This phenomenon has been especially pronounced in Prince Edward Island, which only began covering abortions in 2016 after a provincial Supreme Court challenge. Anti-abortion advocates had dubbed the province a “sanctuary of life” during the nearly 30 years when abortions were not covered, when women seeking the service would be forced to travel to New Brunswick or use unsafe methods to terminate a pregnancy.
In Newfoundland and Labrador, the province began covering out-of-hospital abortions in the 1990s after Ottawa spent years deducting the costs from the province’s transfer payments. But New Brunswick has remained a holdout.

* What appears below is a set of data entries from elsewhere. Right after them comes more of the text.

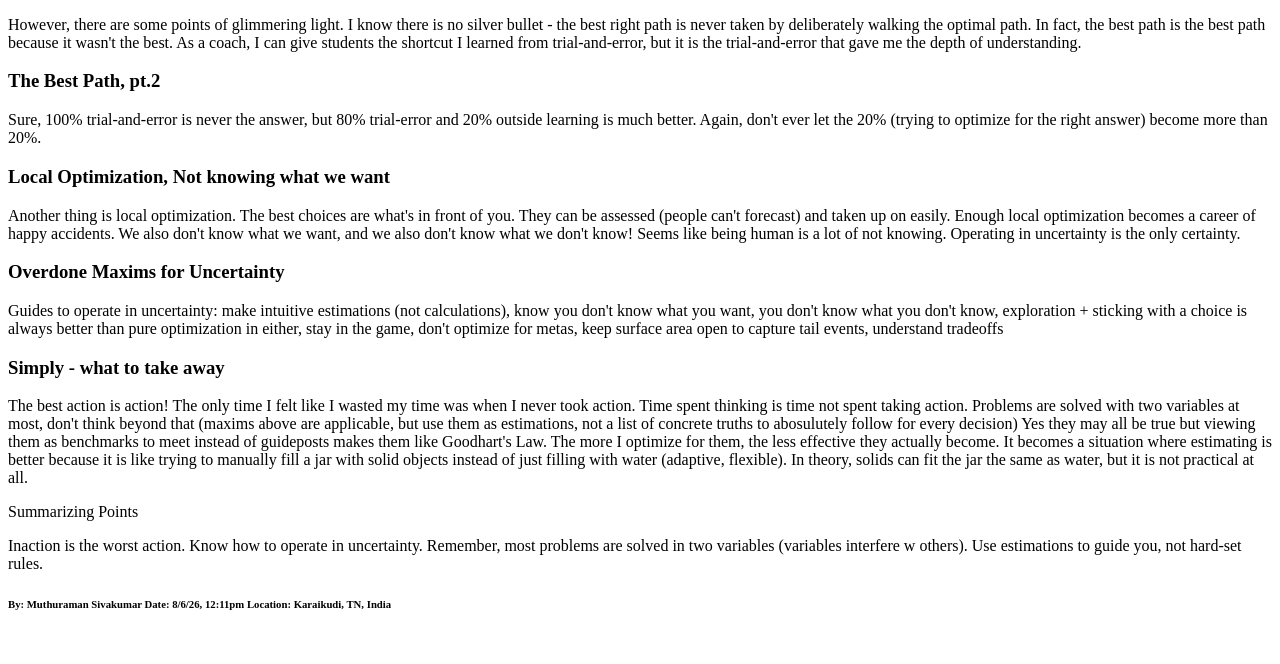
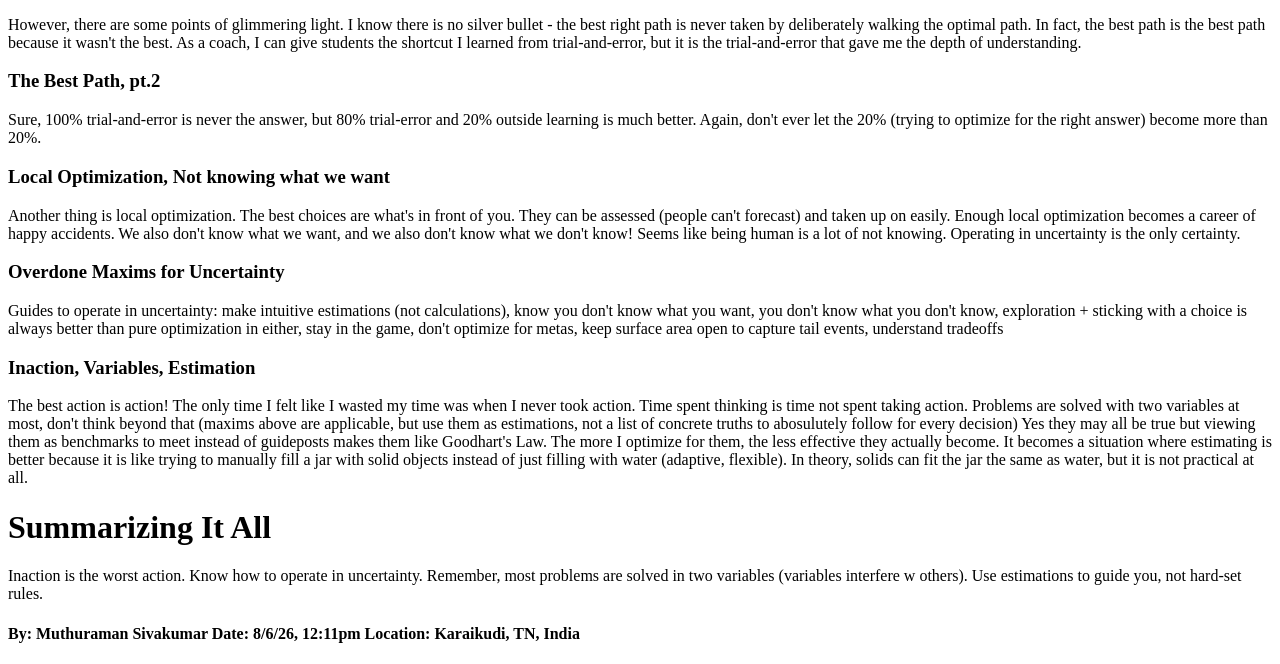
Before and after one commit to Muthu-Sivakumar/TOP_HTML_basics, a plain HTML site: page text_foundations.html in a window 1280 px wide. Shown: the part 321-985 px from the top of the page. Before the commit the page ends 956 px from the top, so only its background shows below. Drawn offline with Linux system fonts and the light colour scheme.

Commit message:
Changed last h6 Heading, Resized "Summarizing It All" + heading and Author Notes

```diff
--- a/text_foundations.html
+++ b/text_foundations.html
@@ -54,7 +54,7 @@
         in the game, don't optimize for metas, keep surface area open
         to capture tail events, understand tradeoffs
     </p>
-    <h3>Simply - what to take away</h3>
+    <h3>Inaction, Variables, Estimation</h3>
     <p>
         The best action is action! The only time I felt like I wasted my
         time was when I never took action. Time spent thinking is time
@@ -70,18 +70,18 @@
         In theory, solids can fit the jar the same as water, but it is not
         practical at all.
     </p>
-    </h1>Summarizing Points</h1>
-    <P>
+    <h1>Summarizing It All</h1>
+    <p>
         Inaction is the worst action. Know how to operate in uncertainty.
         Remember, most problems are solved in two variables (variables
         interfere w others). Use estimations to guide you, not hard-set
         rules.
-    </P>
+    </p>
 
-    <h6>
+    <h4>
         By: Muthuraman Sivakumar
         Date: 8/6/26, 12:11pm
         Location: Karaikudi, TN, India
-    </h6>
+    </h4>
 </body>
 </html>
```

Clinic 554 and advocacy groups like Action Canada have called on whatever party takes power after the Oct. 21 federal election to hold New Brunswick accountable under the Canada Health Act by withholding health transfers until the province agrees to fund abortion care outside of hospital settings.
During a Fredericton campaign stop this week, Liberal leader Justin Trudeau promised he would use “all tools at our disposal” to enforce the Canada Health Act. NDP Leader Jagmeet Singh criticized Trudeau for waiting so long, saying he had four year to protect access in New Brunswick.
Gordon, the political scientist, said it’s a tricky time in Canada for a prime minister to be seen as interfering with provincial policies. “It’s an interesting question of whether he could effectively do it, or whether there’s will in the province,” she said.
Premier Higgs seemed to answer the question of political will on Wednesday, defending the province’s policy and accusing Trudeau of making empty threats. “All the tools that (Trudeau) talks about are the tools he’s had for the last four years, and the decision that was made here in New Brunswick was made four years ago,” the premier said.
Dr. Edgar said he’s hopeful that federal leaders promising action will keep their word if elected, but after watching decades of hard-fought activism with little movement on the issue, he’ll be satisfied once he sees the regulation repealed.
“We’re talking 30 years of asking to just have the same rights as every other Canadian,” he said “You’re always hopeful that can happen within your lifetime.”